Mitchell’s first cartographic work was the re-issue of Anthony Finley’s New American Atlas in 1831. While the map content in Mitchell’s edition is the same as Finley’s, each map had been significantly improved, primarily with the addition of new towns and roads, especially in the south and west. Mitchell continued to work with the publication of the New American Atlas; Mitchell began issuing the individual maps in pocket map format, which would become one of Mitchell's most popular and enduring works.
Mitchell was neither a cartographer nor an engraver. His primary function was as the editor and business manager of his publishing company. Beginning in 1839, Mitchell also began publication of his school atlas. This work was issued by Mitchell and his successors from 1839 to 1886. He changed the copperplates to lithography, utilizing Peter S. Duval in Philadelphia to produce the stones. Mitchell re-issued the atlas at least annually until 1850.

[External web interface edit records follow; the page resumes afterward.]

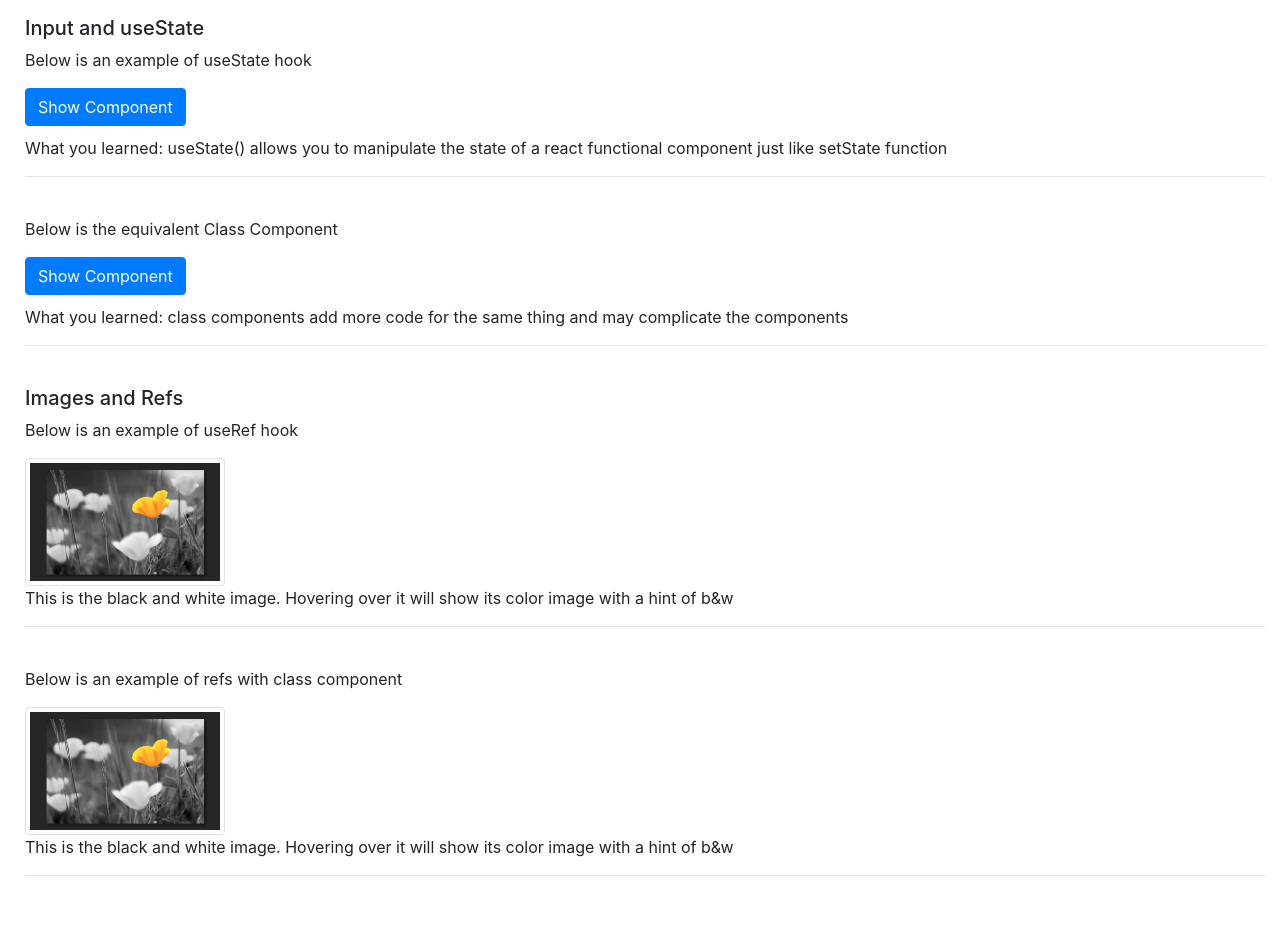
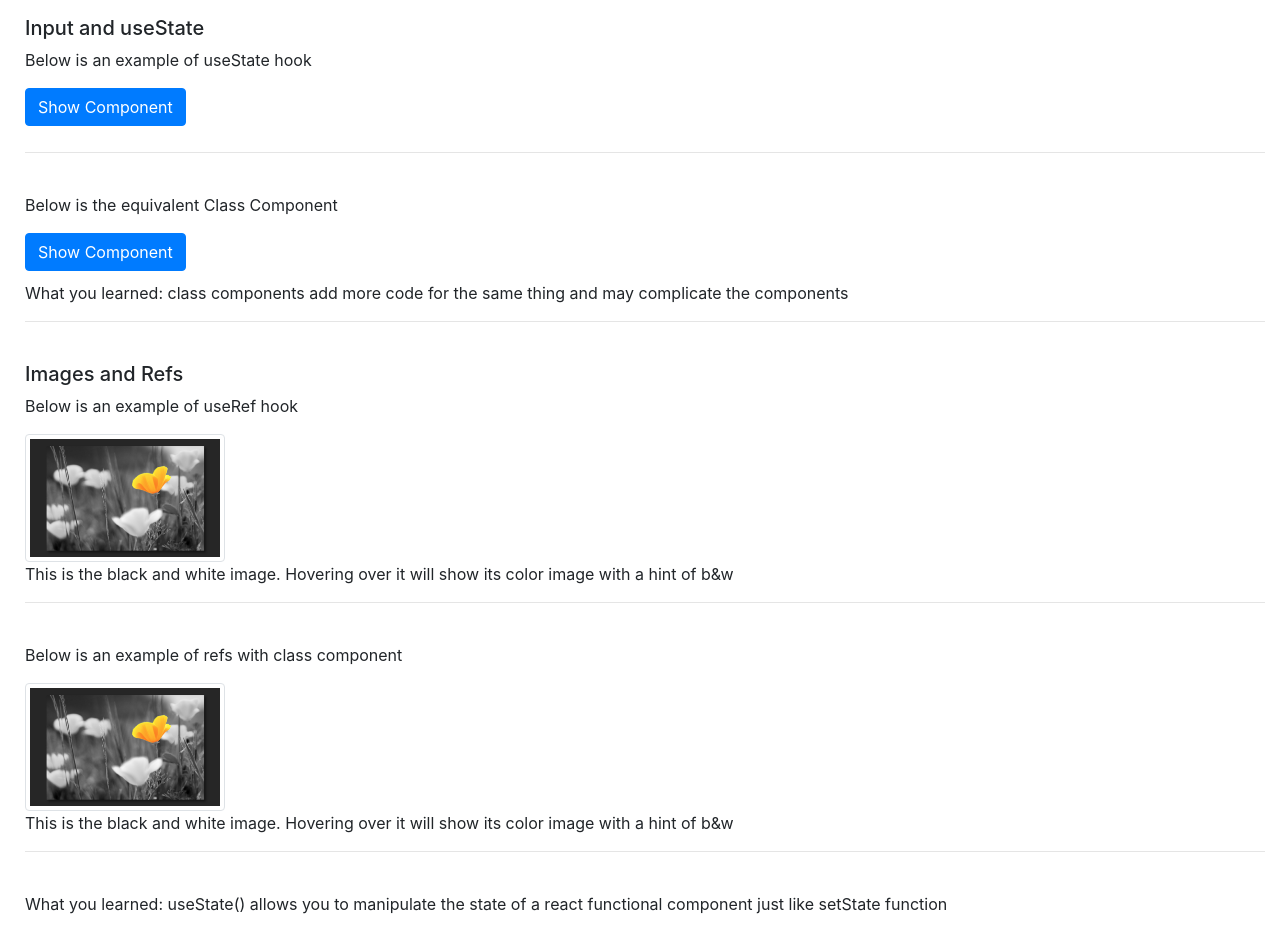
Before and after one commit to animeshdwivedi/ReactPlayground, a React (Create React App) app in the folder reactplayground/: page / in a window 1280 px wide. Shown: the part 80-1012 px from the top of the page. Built offline with nearby package versions, Linux system fonts and the light colour scheme.

Commit message:
ui changes

```diff
--- a/reactplayground/src/App.js
+++ b/reactplayground/src/App.js
@@ -31,7 +31,7 @@ function App() {
           <p>Below is an example of refs with class component</p>
           <ImageElementClass />
         </div>
-
+        <p>What you learned: useState() allows you to manipulate the state of a react functional component just like setState function</p>
       </div>
     </div>
   );
--- a/reactplayground/src/InputElementUseState.jsx
+++ b/reactplayground/src/InputElementUseState.jsx
@@ -38,7 +38,6 @@ const InputElementUseState = () => {
                     </div>
                 </div>
             }
-            <p>What you learned: useState() allows you to manipulate the state of a react functional component just like setState function</p>
             <hr /><br />
         </div>
     );
```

In 1860, Mitchell’s son, Samuel Augustus Mitchell Jr. began issuing Mitchell’s New General Atlas. While his father had continued to issue wall maps and other works, Samuel Augustus Mitchell Jr. inherited the Mitchell Company from his father that same year. For over thirty years, the company had specialized in the production of school atlases and wall maps of America. In 1860, Samuel Jr. released the New General Atlas, which had been compiled in house and replaced a previous atlas by Tanner. The elder Mitchell died in 1868. The New General Atlas was issued by SA Mitchell Jr. until 1887 and continued the business until the 1890s.
At its height, the Mitchell Company employed 250 people and sold 400,000 publications annually. Their most notable contributions to map printing were the floral borders to add elegance to each map & the pioneering of steel-plate engravings being one of the earliest uses of the technique in map publishing in America, utilizing nearby Trenton NJ's major export of steel and was the first company to publish a steel-plate atlas.
We are proud to offer a wide variety of original antique maps for viewing and display. Please stop by our shop to see our full collection of American print history.